The world's leading PC chipmakers cut processor prices once again on Monday, but the cuts were less severe and sweeping than previous moves, possibly indicating that a once hotly contested price war is cooling off.
The worlds leading PC chipmakers cut processor prices once again on Monday, but the cuts were less severe and sweeping than previous moves, possibly indicating that a once hotly contested price war is cooling off.
Intel Corp. reduced prices on its fastest selling Pentium 4 chips up to 29 percent, while rival Advanced Micro Devices Inc. trimmed the price tag on its fastest chip by 11 percent.

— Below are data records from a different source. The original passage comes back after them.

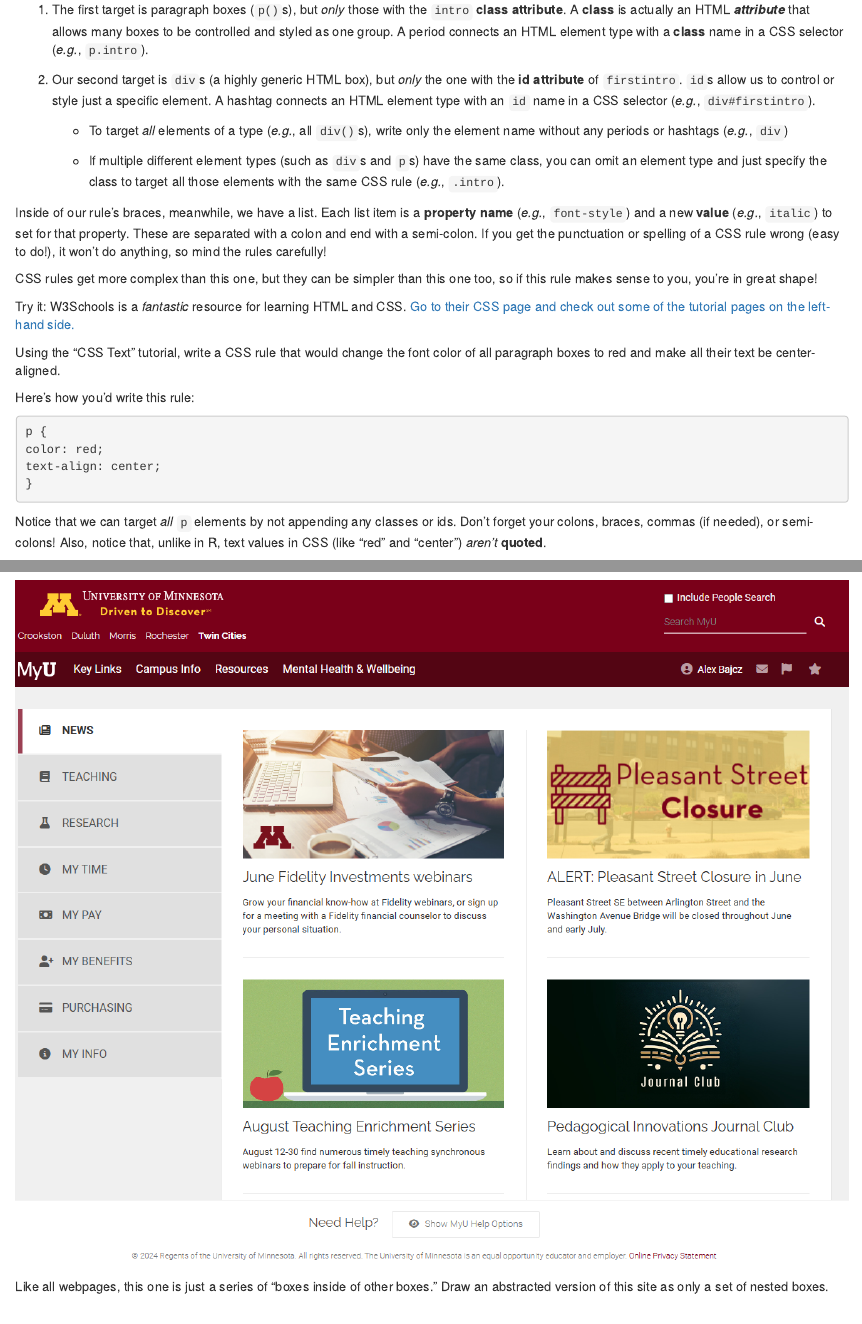
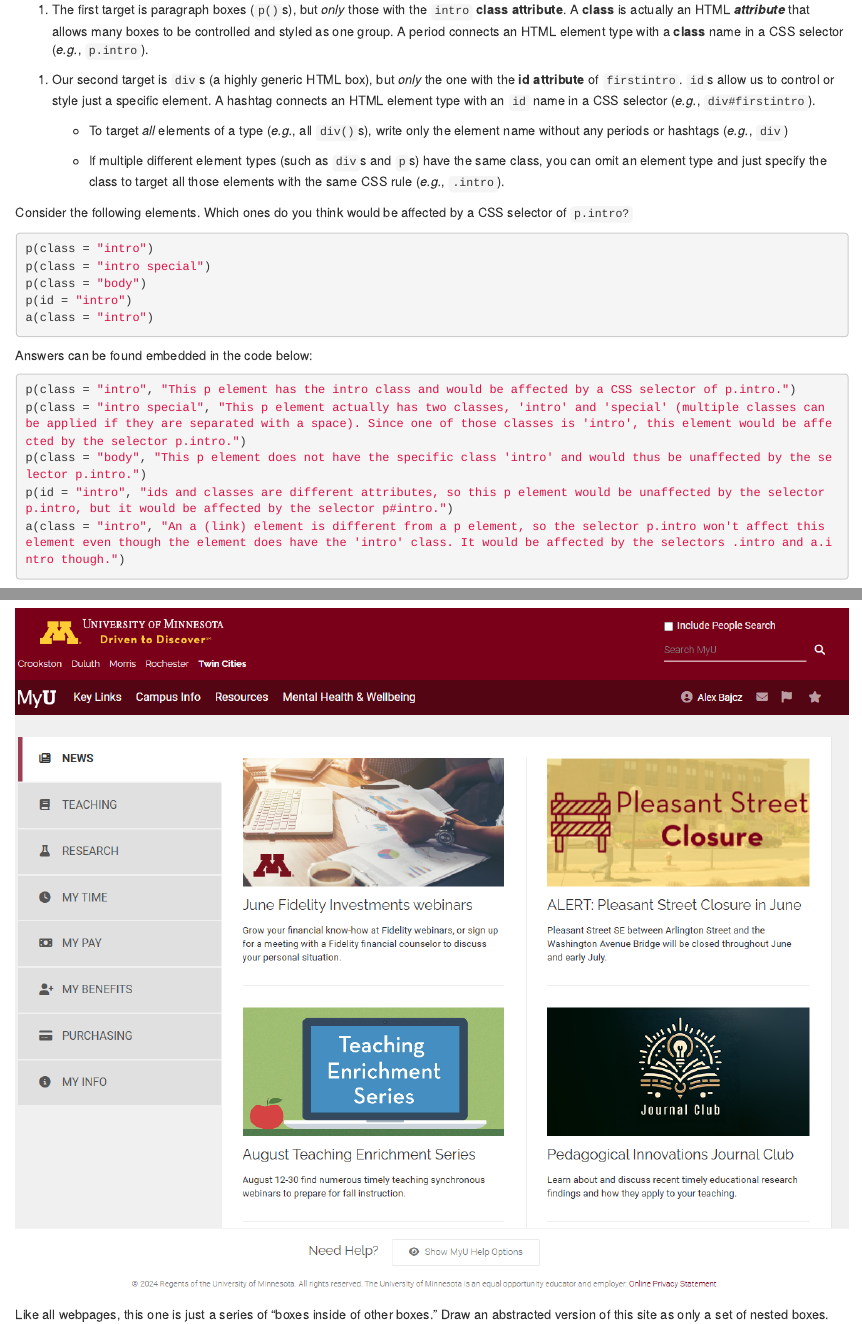
Before and after one commit to umn-dash/r-shiny, an R Markdown document (episodes/shiny_1.Rmd): the page in a window 1100 px wide, from 7610 px down, and a second part further down, joined at a grey line. Rendered offline with R 4.5, knitr and Pandoc, with nearby package versions.

Commit message:
Adding an exercise about CSS classes and paragraph boxes to the intro lesson in re: Issue #2.

````diff
--- a/episodes/shiny_1.Rmd
+++ b/episodes/shiny_1.Rmd
@@ -569,7 +569,10 @@ simultaneously, with those two targets separated with a comma:
     as one group. A period connects an HTML element type with a
     **class** name in a CSS selector (*e.g.*, `p.intro`).
 
-2.  Our second target is `div`s (a highly generic HTML box), but *only*
+```{=html}
+<!-- -->
+```
+1.  Our second target is `div`s (a highly generic HTML box), but *only*
     the one with the **id** **attribute** of `firstintro`. `id`s allow
     us to control or style just a specific element. A hashtag connects
     an HTML element type with an `id` name in a CSS selector (*e.g.*,
@@ -583,6 +586,31 @@ simultaneously, with those two targets separated with a comma:
         have the same class, you can omit an element type and just
         specify the class to target all those elements with the same CSS
         rule (*e.g.*, `.intro`).
+
+::: exercise
+Consider the following elements. Which ones do you think would be
+affected by a CSS selector of `p.intro?`
+
+```{r example css exercise, eval=F}
+p(class = "intro")
+p(class = "intro special")
+p(class = "body")
+p(id = "intro")
+a(class = "intro")
+```
+
+::: solution
+Answers can be found embedded in the code below:
+
+```{r example css classes, eval=F}
+p(class = "intro", "This p element has the intro class and would be affected by a CSS selector of p.intro.")
+p(class = "intro special", "This p element actually has two classes, 'intro' and 'special' (multiple classes can be applied if they are separated with a space). Since one of those classes is 'intro', this element would be affected by the selector p.intro.")
+p(class = "body", "This p element does not have the specific class 'intro' and would thus be unaffected by the selector p.intro.")
+p(id = "intro", "ids and classes are different attributes, so this p element would be unaffected by the selector p.intro, but it would be affected by the selector p#intro.")
+a(class = "intro", "An a (link) element is different from a p element, so the selector p.intro won't affect this element even though the element does have the 'intro' class. It would be affected by the selectors .intro and a.intro though.")
+```
+:::
+:::
 
 Inside of our rule's braces, meanwhile, we have a list. Each list item
 is a **property name** (*e.g.*, `font-style`) and a new **value**
````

While Intels cuts were deeper than AMDs, the chipmaker giants latest reductions were more modest than previous reductions, such as a 54 percent price cut on its fastest chip in August.
"The cuts for both of the companies will be pretty mild," said Jonathan Joseph, a market analyst with Salomon Smith Barney, in San Francisco.
Intels ability to push the Pentium 4 to higher clock speeds than rival AMDs Athlon XP, he said, should give the Santa Clara, Calif., chipmaker a competitive advantage that will ease pricing pressures.
"In successfully moving on its Breakaway strategy to keep at least 500MHz between itself and AMD at all times, Intel should see better blended pricing and better profits in coming quarters," Joseph said.
Earlier this year, Intels struggles with sagging sales and its eagerness to boost sales of its new Pentium 4 chips spurred the chipmaker to cut prices aggressively. AMD, of Sunnyvale, Calif., responded with cuts of its own, resulting in a price war that cost both chipmakers millions.
The damage was readily apparent in the latest quarterly earnings reports from the two companies earlier this month. Intel, which garners about 80 percent of the PC processor market, posted a 96 percent decline in profits. AMD ended up losing about $187 million, despite having shipped a near record number of processors.
In particular, August price cuts highlighted the aggressive moves by the two rivals. That month, Intel dropped the price on its then fastest chip, the 1.8GHz Pentium 4, from $562 to $260, or 54 percent. At about the same time, AMD slashed the price on its top-speed chip, a 1.4GHz Athlon, to $253, a 49 percent cut.
Unlike those previous reductions, the latest cuts are more along the lines of traditional price moves prior to this year.
Intel cut the prices on only three of its eight Pentium 4 processors, with the 2GHz price dropping 29 percent, from $562 to $401; the 1.9GHz falling 27 percent, from $375 to $273; and the 1.8GHz decline 12 percent, from $256 to $225. Prices based on 1,000-unit volumes.
Intel also reduced the price of its fastest Xeon processor for servers and workstations, a 2GHz version, by 26 percent, from $615 to $455. In addition, the chipmaker trimmed prices on its Pentium III desktop chips up to 14 percent. No changes were made in mobile or Celeron prices on Monday.
Meanwhile, AMD lowered the cost on its fastest and newest processor, the 1800+ Athlon XP, which it introduced last month, trimming the price tag 11 percent, from $252 to $223. The prices for slower Athlon XP processors were unchanged.
In other price moves, AMD trimmed the cost of the 1.4GHz Athlon a meager 3 percent, from $130 to $125, and reduced the costs of three Duron processors targeted at the low-end of the market by up to about 14 percent.